- _Description of the task_
Across all the records below, how many lines contain "regular"? Respond with only the number.

- _Dataset records_
__________________________________________________
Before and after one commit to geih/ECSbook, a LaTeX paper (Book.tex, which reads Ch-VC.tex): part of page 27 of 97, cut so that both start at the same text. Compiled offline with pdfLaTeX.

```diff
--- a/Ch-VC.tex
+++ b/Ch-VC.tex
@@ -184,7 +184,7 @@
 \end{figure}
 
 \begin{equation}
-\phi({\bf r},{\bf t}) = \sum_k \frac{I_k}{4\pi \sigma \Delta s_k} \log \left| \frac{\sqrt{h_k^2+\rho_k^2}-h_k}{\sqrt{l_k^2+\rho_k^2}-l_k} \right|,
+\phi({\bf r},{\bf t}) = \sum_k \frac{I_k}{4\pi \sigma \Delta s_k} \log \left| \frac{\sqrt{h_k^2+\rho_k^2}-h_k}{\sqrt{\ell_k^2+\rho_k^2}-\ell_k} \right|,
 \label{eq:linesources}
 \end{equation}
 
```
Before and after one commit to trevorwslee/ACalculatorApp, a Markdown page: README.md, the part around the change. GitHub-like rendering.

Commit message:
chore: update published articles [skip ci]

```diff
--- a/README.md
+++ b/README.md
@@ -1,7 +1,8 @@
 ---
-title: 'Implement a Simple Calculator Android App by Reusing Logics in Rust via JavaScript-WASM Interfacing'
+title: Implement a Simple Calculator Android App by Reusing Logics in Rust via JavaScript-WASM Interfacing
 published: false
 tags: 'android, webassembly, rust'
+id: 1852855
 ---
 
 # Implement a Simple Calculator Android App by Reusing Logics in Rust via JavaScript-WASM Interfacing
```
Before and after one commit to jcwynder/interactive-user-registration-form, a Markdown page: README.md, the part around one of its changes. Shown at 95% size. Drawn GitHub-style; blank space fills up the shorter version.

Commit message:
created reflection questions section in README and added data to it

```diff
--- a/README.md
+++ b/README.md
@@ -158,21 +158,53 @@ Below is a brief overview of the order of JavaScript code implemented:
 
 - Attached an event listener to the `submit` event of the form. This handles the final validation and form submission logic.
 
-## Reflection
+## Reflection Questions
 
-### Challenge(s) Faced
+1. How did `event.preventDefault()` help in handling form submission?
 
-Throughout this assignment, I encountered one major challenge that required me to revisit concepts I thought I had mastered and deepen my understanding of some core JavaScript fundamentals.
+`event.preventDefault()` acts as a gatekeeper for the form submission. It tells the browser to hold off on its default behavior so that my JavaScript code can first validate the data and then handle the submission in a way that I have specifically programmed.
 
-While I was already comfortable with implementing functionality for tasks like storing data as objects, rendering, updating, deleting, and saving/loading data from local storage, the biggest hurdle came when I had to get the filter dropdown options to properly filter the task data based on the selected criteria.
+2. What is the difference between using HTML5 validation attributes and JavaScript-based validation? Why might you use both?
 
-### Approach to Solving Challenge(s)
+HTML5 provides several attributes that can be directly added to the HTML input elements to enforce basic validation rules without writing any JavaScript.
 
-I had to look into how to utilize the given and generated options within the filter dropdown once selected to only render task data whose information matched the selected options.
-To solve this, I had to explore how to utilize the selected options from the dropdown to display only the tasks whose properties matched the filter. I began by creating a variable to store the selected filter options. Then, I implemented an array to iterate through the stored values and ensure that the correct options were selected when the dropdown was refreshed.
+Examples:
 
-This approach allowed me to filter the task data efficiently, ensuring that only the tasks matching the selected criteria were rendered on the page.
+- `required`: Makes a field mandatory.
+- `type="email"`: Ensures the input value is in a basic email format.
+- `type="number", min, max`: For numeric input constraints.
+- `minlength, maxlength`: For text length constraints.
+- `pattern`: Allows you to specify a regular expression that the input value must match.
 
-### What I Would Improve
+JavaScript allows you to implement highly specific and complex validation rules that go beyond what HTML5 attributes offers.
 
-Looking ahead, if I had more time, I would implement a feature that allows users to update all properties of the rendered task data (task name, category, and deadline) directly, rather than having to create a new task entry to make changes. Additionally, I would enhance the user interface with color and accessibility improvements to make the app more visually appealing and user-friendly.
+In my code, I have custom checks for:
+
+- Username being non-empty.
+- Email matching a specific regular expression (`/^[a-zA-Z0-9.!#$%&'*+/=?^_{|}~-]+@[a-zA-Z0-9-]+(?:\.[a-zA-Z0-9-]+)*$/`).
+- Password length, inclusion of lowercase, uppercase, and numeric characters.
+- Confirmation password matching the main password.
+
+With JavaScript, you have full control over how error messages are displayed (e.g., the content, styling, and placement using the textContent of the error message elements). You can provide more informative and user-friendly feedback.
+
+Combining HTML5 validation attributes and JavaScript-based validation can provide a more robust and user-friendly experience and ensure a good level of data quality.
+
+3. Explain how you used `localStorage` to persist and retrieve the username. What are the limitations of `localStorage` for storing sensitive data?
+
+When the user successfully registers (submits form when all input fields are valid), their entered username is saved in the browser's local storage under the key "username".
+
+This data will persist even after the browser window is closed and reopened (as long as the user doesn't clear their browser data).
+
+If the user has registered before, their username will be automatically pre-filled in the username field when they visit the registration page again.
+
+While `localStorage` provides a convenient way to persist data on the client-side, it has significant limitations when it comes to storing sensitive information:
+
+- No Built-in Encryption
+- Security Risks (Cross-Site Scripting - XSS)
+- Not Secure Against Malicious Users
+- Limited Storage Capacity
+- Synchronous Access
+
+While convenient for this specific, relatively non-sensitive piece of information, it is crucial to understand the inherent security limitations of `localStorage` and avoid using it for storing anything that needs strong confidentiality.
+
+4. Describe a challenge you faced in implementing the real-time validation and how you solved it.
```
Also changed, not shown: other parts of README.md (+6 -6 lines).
__________________________________________________
- _Written solution_
2